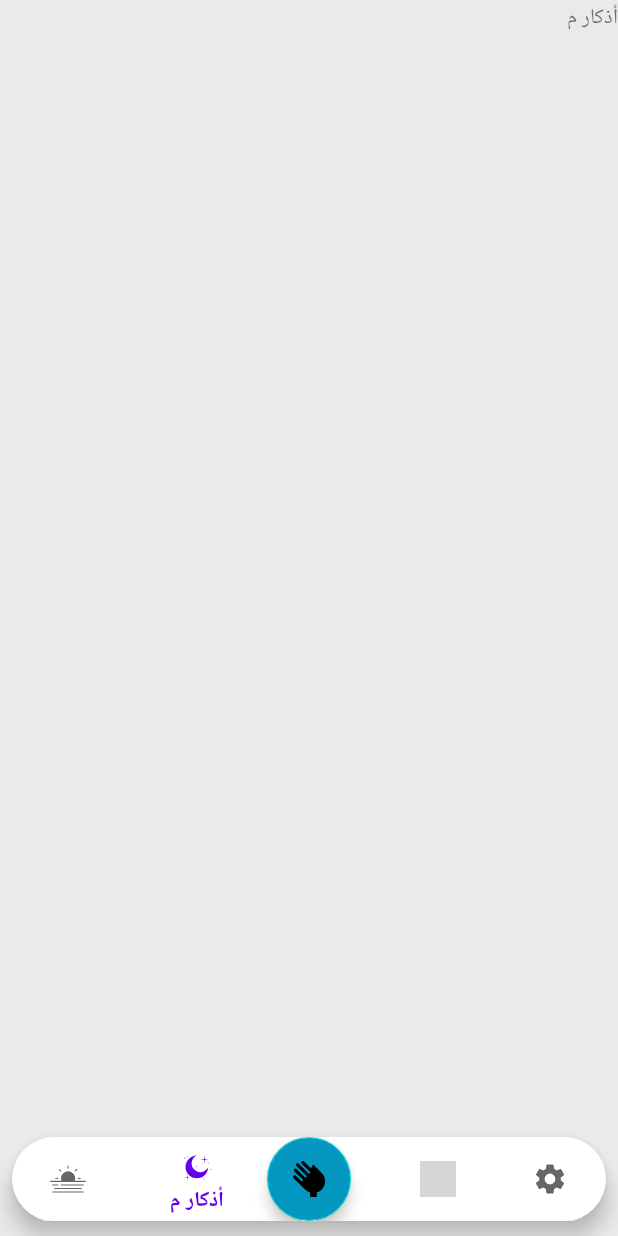
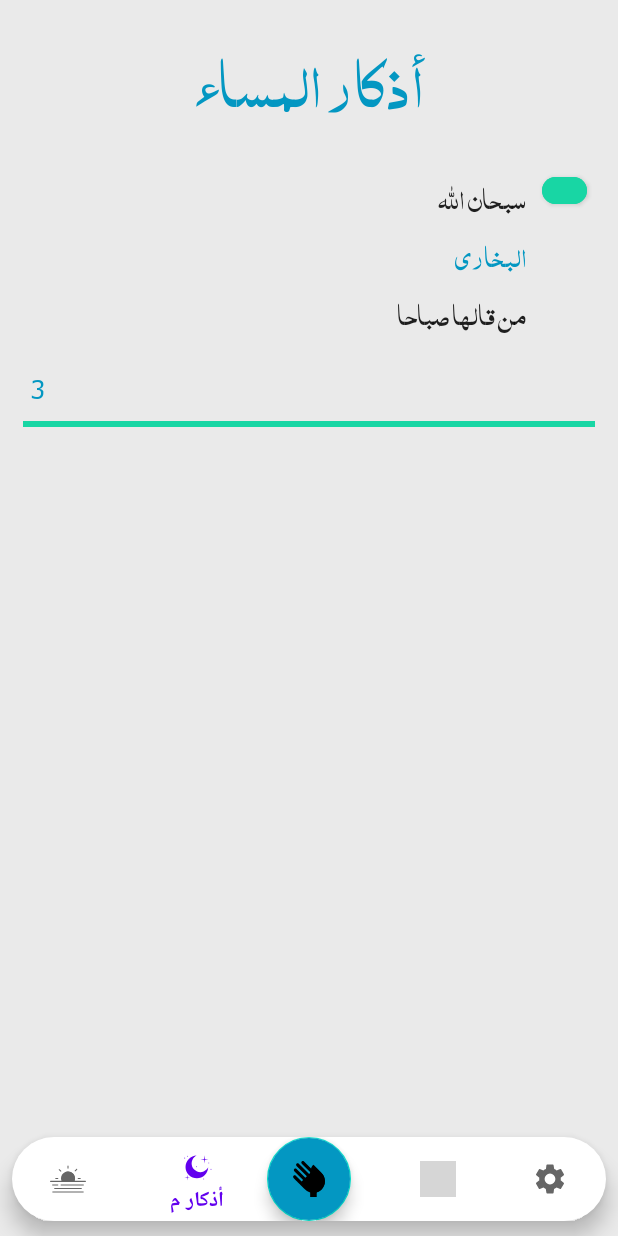
Before and after one commit to AhmedMohamedAbdelmohsen/DigiSebha, an Android app: the screen it shows after launch (MainActivity), item 2 of the bottom bar chosen, on a phone screen of 412 x 824 dp. Run offline under Robolectric (Android 15) with nearby library versions, the phone set to English and light mode, and no system bars; our stand-ins replace Room's generated code, navigation-ui; Roboto replaces fonts that are not available here; 1 statement that could not run was skipped; grey boxes are pictures that could not be loaded.

Commit message:
DigiSebha

```diff
--- a/app/build.gradle
+++ b/app/build.gradle
@@ -59,4 +59,6 @@ dependencies {
     // LiveData
     implementation "androidx.lifecycle:lifecycle-livedata:2.2.0"
 
+
+
 }
--- /dev/null
+++ b/app/src/main/java/com/example/digisebhaa/Data.java
@@ -0,0 +1,13 @@
+package com.example.digisebhaa;
+
+import com.example.digisebhaa.pojo.SebhaDao;
+import com.example.digisebhaa.pojo.SebhaModel;
+
+public class Data {
+    public void getAllData(SebhaDao sebhaDao) {
+        sebhaDao.insert(new SebhaModel("لا إله الا الله", "البخاري", "من قالها صباحا", 3, 0));
+        sebhaDao.insert(new SebhaModel("سبحان الله", "البخاري", "من قالها صباحا", 3, 1));
+        sebhaDao.insert(new SebhaModel("الحمد لله", "البخاري", "من قالها صباحا", 3, 2));
+
+    }
+}
--- a/app/src/main/java/com/example/digisebhaa/EveningFragment.java
+++ b/app/src/main/java/com/example/digisebhaa/EveningFragment.java
@@ -1,17 +1,23 @@
 package com.example.digisebhaa;
 
+import android.graphics.Typeface;
 import android.os.Bundle;
+import android.view.LayoutInflater;
+import android.view.View;
+import android.view.ViewGroup;
 
 import androidx.annotation.NonNull;
 import androidx.annotation.Nullable;
 import androidx.fragment.app.Fragment;
-
-import android.view.LayoutInflater;
-import android.view.View;
-import android.view.ViewGroup;
+import androidx.lifecycle.Observer;
+import androidx.lifecycle.ViewModelProvider;
+import androidx.recyclerview.widget.LinearLayoutManager;
 
 import com.example.digisebhaa.databinding.FragmentEveningBinding;
+import com.example.digisebhaa.pojo.SebhaModel;
 import com.google.android.material.bottomnavigation.BottomNavigationView;
+
+import java.util.List;
 
 
 /**
@@ -20,6 +26,8 @@ import com.google.android.material.bottomnavigation.BottomNavigationView;
 public class EveningFragment extends Fragment {
 
     private FragmentEveningBinding binding;
+    private SebhaViewModel viewModel;
+    private Typeface typeface;
 
     public EveningFragment() {
         // Required empty public constructor
@@ -39,7 +47,24 @@ public class EveningFragment extends Fragment {
     public void onViewCreated(@NonNull View view, @Nullable Bundle savedInstanceState) {
         super.onViewCreated(view, savedInstanceState);
         BottomNavigationView bottomNavigationView = getActivity().findViewById(R.id.bottom_nav_bar);
-        bottomNavigationView.setVisibility(view.VISIBLE);
+        bottomNavigationView.setVisibility(View.VISIBLE);
+        typeface = Typeface.createFromAsset(getActivity().getAssets(), "almushaf.ttf");
+        binding.tvTitle.setTypeface(typeface);
 
     }
+
+    @Override
+    public void onActivityCreated(@Nullable Bundle savedInstanceState) {
+        super.onActivityCreated(savedInstanceState);
+        final SebhaListAdapter adapter = new SebhaListAdapter(getActivity());
+        binding.rvEveningDhikr.setLayoutManager(new LinearLayoutManager(getActivity()));
+        binding.rvEveningDhikr.setAdapter(adapter);
+        viewModel = new ViewModelProvider(getActivity()).get(SebhaViewModel.class);
+        viewModel.GetAllEveningDhikr().observe(getViewLifecycleOwner(), new Observer<List<SebhaModel>>() {
+            @Override
+            public void onChanged(List<SebhaModel> words) {
+                adapter.setList(words);
+            }
+        });
+    }
 }
--- a/app/src/main/java/com/example/digisebhaa/SebhaDataBase.java
+++ b/app/src/main/java/com/example/digisebhaa/SebhaDataBase.java
@@ -2,15 +2,15 @@ package com.example.digisebhaa;
 
 import android.content.Context;
 import android.os.AsyncTask;
-
-import com.example.digisebhaa.pojo.SebhaModel;
-import com.example.digisebhaa.pojo.SebhaDao;
 
 import androidx.annotation.NonNull;
 import androidx.room.Database;
 import androidx.room.Room;
 import androidx.room.RoomDatabase;
 import androidx.sqlite.db.SupportSQLiteDatabase;
+
+import com.example.digisebhaa.pojo.SebhaDao;
+import com.example.digisebhaa.pojo.SebhaModel;
 
 @Database(entities = {SebhaModel.class}, version = 3, exportSchema = false)
 public abstract class SebhaDataBase extends RoomDatabase {
@@ -51,9 +51,10 @@ public abstract class SebhaDataBase extends RoomDatabase {
         @Override
         protected Void doInBackground(final Void... voids) {
             sebhaDao.deleteALL();
-
-            sebhaDao.insert(new SebhaModel("لا إله الا الله", "البخاري", "من قالها صباحا", 3, 0));
-            sebhaDao.insert(new SebhaModel("سبحان الله", "البخاري", "من قالها صباحا", 3, 0));
+            Data data = new Data();
+            data.getAllData(sebhaDao);
+//            sebhaDao.insert(new SebhaModel("لا إله الا الله", "البخاري", "من قالها صباحا", 3, 0));
+//            sebhaDao.insert(new SebhaModel("سبحان الله", "البخاري", "من قالها صباحا", 3, 1));
             return null;
 
         }
--- a/app/src/main/java/com/example/digisebhaa/SebhaListAdapter.java
+++ b/app/src/main/java/com/example/digisebhaa/SebhaListAdapter.java
@@ -1,6 +1,7 @@
 package com.example.digisebhaa;
 
 import android.content.Context;
+import android.graphics.Typeface;
 import android.view.LayoutInflater;
 import android.view.View;
 import android.view.ViewGroup;
@@ -27,7 +28,7 @@ public class SebhaListAdapter extends RecyclerView.Adapter<SebhaListAdapter.Sebh
     @NonNull
     @Override
     public SebhaViewHolder onCreateViewHolder(@NonNull ViewGroup parent, int viewType) {
-        View view = layoutInflater.inflate(R.layout.morning_dhikr_item, parent, false);
+        View view = layoutInflater.inflate(R.layout.dhikr_item, parent, false);
         return new SebhaViewHolder(view);
     }
 
@@ -36,9 +37,13 @@ public class SebhaListAdapter extends RecyclerView.Adapter<SebhaListAdapter.Sebh
         if (getList != null) {
             SebhaModel current = getList.get(position);
             holder.text.setText(current.getText());
+            holder.text.setTypeface(holder.typeface);
             holder.description.setText(current.getDescription());
+            holder.description.setTypeface(holder.typeface);
             holder.narated_by.setText(current.getNarated_by());
+            holder.narated_by.setTypeface(holder.typeface);
             holder.repeated.setText(String.valueOf(current.getRepeats()));
+            holder.repeated.setTypeface(holder.typeface);
             holder.materialButton.setOnClickListener(new View.OnClickListener() {
                 @Override
                 public void onClick(View v) {
@@ -80,14 +85,28 @@ public class SebhaListAdapter extends RecyclerView.Adapter<SebhaListAdapter.Sebh
         TextView narated_by;
         TextView repeated;
         TextView description;
+        Typeface typeface;
 
         public SebhaViewHolder(@NonNull View itemView) {
             super(itemView);
+            typeface = Typeface.createFromAsset(itemView.getContext().getAssets(), "almushaf.ttf");
+            //this.text.setTypeface(typeface);
             materialButton = itemView.findViewById(R.id.btn_counter);
             text = itemView.findViewById(R.id.tv_text);
             narated_by = itemView.findViewById(R.id.tv_narated_by);
             repeated = itemView.findViewById(R.id.tv_repeats);
             description = itemView.findViewById(R.id.tv_description);
+            materialButton.setText("0");
+
+            itemView.setOnClickListener(new View.OnClickListener() {
+                @Override
+                public void onClick(View v) {
+                    int count = Integer.parseInt(materialButton.getText().toString());
+                    if (count < 100) {
+                        materialButton.setText(String.valueOf(count + 1));
+                    }
+                }
+            });
 
         }
     }
--- a/app/src/main/java/com/example/digisebhaa/SebhaRepository.java
+++ b/app/src/main/java/com/example/digisebhaa/SebhaRepository.java
@@ -3,26 +3,41 @@ package com.example.digisebhaa;
 import android.app.Application;
 import android.os.AsyncTask;
 
+import androidx.lifecycle.LiveData;
+
+import com.example.digisebhaa.pojo.SebhaDao;
 import com.example.digisebhaa.pojo.SebhaModel;
-import com.example.digisebhaa.pojo.SebhaDao;
 
 import java.util.List;
-
-import androidx.lifecycle.LiveData;
 
 public class SebhaRepository {
     private SebhaDao sebhaDao;
     private LiveData<List<SebhaModel>> getAllMorningDhikr;
+    private LiveData<List<SebhaModel>> getAllEveningDhikr;
+    private LiveData<List<SebhaModel>> getAllHadith;
+
 
     SebhaRepository(Application application) {
         SebhaDataBase dataBase = SebhaDataBase.getDataBase(application);
         sebhaDao = dataBase.sebhaDao();
-        getAllMorningDhikr = sebhaDao.getAllMorningDhikr();
+        getAllMorningDhikr = sebhaDao.getAllMorningDhikr(0);
+        getAllEveningDhikr = sebhaDao.getAllEveningDhikr(1);
+        getAllHadith = sebhaDao.getAllHadith(2);
+
     }
 
     LiveData<List<SebhaModel>> getGetAllMorningDhikr() {
         return getAllMorningDhikr;
     }
+
+    LiveData<List<SebhaModel>> getGetAllEveningDhikr() {
+        return getAllEveningDhikr;
+    }
+
+    LiveData<List<SebhaModel>> getGetAllHadith() {
+        return getAllHadith;
+    }
+
 
     void insert(SebhaModel model) {
         new insertAsyncTask(sebhaDao).execute();
--- a/app/src/main/java/com/example/digisebhaa/SebhaViewModel.java
+++ b/app/src/main/java/com/example/digisebhaa/SebhaViewModel.java
@@ -1,30 +1,45 @@
 package com.example.digisebhaa;
 
 import android.app.Application;
+
+import androidx.annotation.NonNull;
+import androidx.lifecycle.AndroidViewModel;
+import androidx.lifecycle.LiveData;
 
 import com.example.digisebhaa.pojo.SebhaModel;
 
 import java.util.List;
 
-import androidx.annotation.NonNull;
-import androidx.lifecycle.AndroidViewModel;
-import androidx.lifecycle.LiveData;
-
 public class SebhaViewModel extends AndroidViewModel {
     private SebhaRepository repository;
     private LiveData<List<SebhaModel>> getAllMorningDhikr;
+    private LiveData<List<SebhaModel>> getAllEveningDhikr;
+    private LiveData<List<SebhaModel>> getAllHadith;
+
 
     public SebhaViewModel(@NonNull Application application) {
         super(application);
         repository = new SebhaRepository(application);
         getAllMorningDhikr = repository.getGetAllMorningDhikr();
+        getAllEveningDhikr = repository.getGetAllEveningDhikr();
+        getAllHadith = repository.getGetAllHadith();
+
     }
 
-    LiveData<List<SebhaModel>> GetAllMorningDhikr(){
+    LiveData<List<SebhaModel>> GetAllMorningDhikr() {
         return getAllMorningDhikr;
     }
 
-    public void insert(SebhaModel model){
+    LiveData<List<SebhaModel>> GetAllEveningDhikr() {
+        return getAllEveningDhikr;
+    }
+
+    LiveData<List<SebhaModel>> GetAllHadith() {
+        return getAllHadith;
+    }
+
+
+    public void insert(SebhaModel model) {
         repository.insert(model);
     }
 }
--- a/app/src/main/java/com/example/digisebhaa/pojo/SebhaDao.java
+++ b/app/src/main/java/com/example/digisebhaa/pojo/SebhaDao.java
@@ -1,13 +1,11 @@
 package com.example.digisebhaa.pojo;
-
-import java.util.List;
 
 import androidx.lifecycle.LiveData;
 import androidx.room.Dao;
-import androidx.room.Delete;
 import androidx.room.Insert;
 import androidx.room.Query;
-import androidx.room.Update;
+
+import java.util.List;
 
 @Dao
 public interface SebhaDao {
@@ -20,13 +18,17 @@ public interface SebhaDao {
     @Query("DELETE FROM sebha_table")
     void deleteALL();
 
-    @Query("SELECT * FROM sebha_table ORDER BY text ASC")
-    LiveData<List<SebhaModel>> getAllMorningDhikr();
+    @Query("SELECT * FROM sebha_table WHERE type IN (:x) ORDER BY text ASC")
+    LiveData<List<SebhaModel>> getAllMorningDhikr(int x);
+
+    @Query("SELECT * FROM sebha_table WHERE type IN (:x) ORDER BY text ASC")
+    LiveData<List<SebhaModel>> getAllEveningDhikr(int x);
+
+    @Query("SELECT * FROM sebha_table WHERE type IN (:x) ORDER BY text ASC")
+    LiveData<List<SebhaModel>> getAllHadith(int x);
 
 //    @Query("SELECT * FROM sebha_table WHERE type IN (:x)")
 //    LiveData<List<SebhaModel>> getAllMorningDhikr(int x);
 
 
-
-
 }
--- a/app/src/main/res/layout/morning_dhikr_item.xml
+++ b/app/src/main/res/layout/dhikr_item.xml
@@ -1,6 +1,7 @@
 <?xml version="1.0" encoding="utf-8"?>
 <androidx.constraintlayout.widget.ConstraintLayout xmlns:android="http://schemas.android.com/apk/res/android"
     xmlns:app="http://schemas.android.com/apk/res-auto"
+    style="?android:borderlessButtonStyle"
     android:layout_width="match_parent"
     android:layout_height="wrap_content"
     android:padding="5dp">
@@ -10,6 +11,7 @@
         style="@style/Widget.MaterialComponents.FloatingActionButton"
         android:layout_width="30dp"
         android:layout_height="30dp"
+        android:layout_marginEnd="5dp"
         android:backgroundTint="@color/lightGreen"
         android:text="0"
         android:textAlignment="center"
@@ -20,10 +22,10 @@
 
     <TextView
         android:id="@+id/tv_text"
+        style="@style/TextAppearance.AppCompat.Large"
         android:layout_width="0dp"
         android:layout_height="wrap_content"
         android:layout_marginEnd="10dp"
-        android:padding="2dp"
         android:text="لا اله الا الله"
         app:layout_constraintEnd_toStartOf="@id/btn_counter"
         app:layout_constraintStart_toStartOf="parent"
@@ -31,9 +33,9 @@
 
     <TextView
         android:id="@+id/tv_narated_by"
+        style="@style/TextAppearance.AppCompat.Large"
         android:layout_width="0dp"
         android:layout_height="wrap_content"
-        android:padding="2dp"
         android:text="رواه البخاري"
         android:textColor="@color/lightBlue"
         app:layout_constraintEnd_toEndOf="@id/tv_text"
@@ -42,9 +44,9 @@
 
     <TextView
         android:id="@+id/tv_description"
+        style="@style/TextAppearance.AppCompat.Large"
         android:layout_width="0dp"
         android:layout_height="wrap_content"
-        android:padding="2dp"
         android:text="من قالها حين يصبح"
         app:layout_constraintEnd_toEndOf="@id/tv_narated_by"
         app:layout_constraintStart_toStartOf="@id/tv_narated_by"
@@ -54,19 +56,19 @@
         android:id="@+id/tv_repeats"
         android:layout_width="wrap_content"
         android:layout_height="wrap_content"
-        android:background="@color/lightBlue"
-        android:paddingLeft="5dp"
-        android:paddingRight="5dp"
+        android:layout_marginStart="5dp"
+        android:gravity="center"
         android:text="3"
-        android:textColor="@android:color/white"
-        android:textSize="18sp"
+        android:textColor="@color/lightBlue"
+        android:textSize="30sp"
+        app:layout_constraintBottom_toTopOf="@id/view"
         app:layout_constraintStart_toStartOf="parent"
         app:layout_constraintTop_toBottomOf="@id/tv_description" />
 
-    <view
+    <View
+        android:id="@+id/view"
         android:layout_width="match_parent"
         android:layout_height="4dp"
-        android:layout_marginTop="5dp"
         android:background="@color/lightGreen"
         android:backgroundTint="@color/lightGreen"
         app:layout_constraintEnd_toEndOf="parent"
--- a/app/src/main/res/layout/fragment_evening.xml
+++ b/app/src/main/res/layout/fragment_evening.xml
@@ -1,14 +1,32 @@
 <?xml version="1.0" encoding="utf-8"?>
-<FrameLayout xmlns:android="http://schemas.android.com/apk/res/android"
+<androidx.constraintlayout.widget.ConstraintLayout xmlns:android="http://schemas.android.com/apk/res/android"
+    xmlns:app="http://schemas.android.com/apk/res-auto"
     xmlns:tools="http://schemas.android.com/tools"
     android:layout_width="match_parent"
     android:layout_height="match_parent"
     tools:context=".EveningFragment">
 
-    <!-- TODO: Update blank fragment layout -->
     <TextView
+        android:id="@+id/tv_title"
         android:layout_width="match_parent"
-        android:layout_height="match_parent"
-        android:text="@string/evening" />
+        android:layout_height="wrap_content"
+        android:gravity="center"
+        android:paddingTop="10dp"
+        android:text="أذكار المساء"
+        android:textColor="@color/lightBlue"
+        android:textSize="50sp"
+        app:layout_constraintEnd_toEndOf="parent"
+        app:layout_constraintStart_toStartOf="parent"
+        app:layout_constraintTop_toTopOf="parent" />
 
-</FrameLayout>
+    <androidx.recyclerview.widget.RecyclerView
+        android:id="@+id/rv_evening_dhikr"
+        android:layout_width="0dp"
+        android:layout_height="0dp"
+        android:padding="10dp"
+        app:layout_constraintBottom_toBottomOf="parent"
+        app:layout_constraintEnd_toEndOf="parent"
+        app:layout_constraintStart_toStartOf="parent"
+        app:layout_constraintTop_toBottomOf="@id/tv_title" />
+
+</androidx.constraintlayout.widget.ConstraintLayout>
```
Also changed, not shown: app/src/main/java/com/example/digisebhaa/HadithSharifFragment.java (+31 -5 lines), app/src/main/java/com/example/digisebhaa/MorningFragment.java (+7 -2 lines), app/src/main/res/layout/fragment_hadith_sharif.xml (+23 -5 lines), app/src/main/res/layout/fragment_morning.xml (+21 -3 lines).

** Your assignment **
Among the lines above, show every one that contains the string "ViewGroup".

** Answer to the exercise **
+import android.view.ViewGroup;
-import android.view.ViewGroup;
 import android.view.ViewGroup;
     public SebhaViewHolder onCreateViewHolder(@NonNull ViewGroup parent, int viewType) {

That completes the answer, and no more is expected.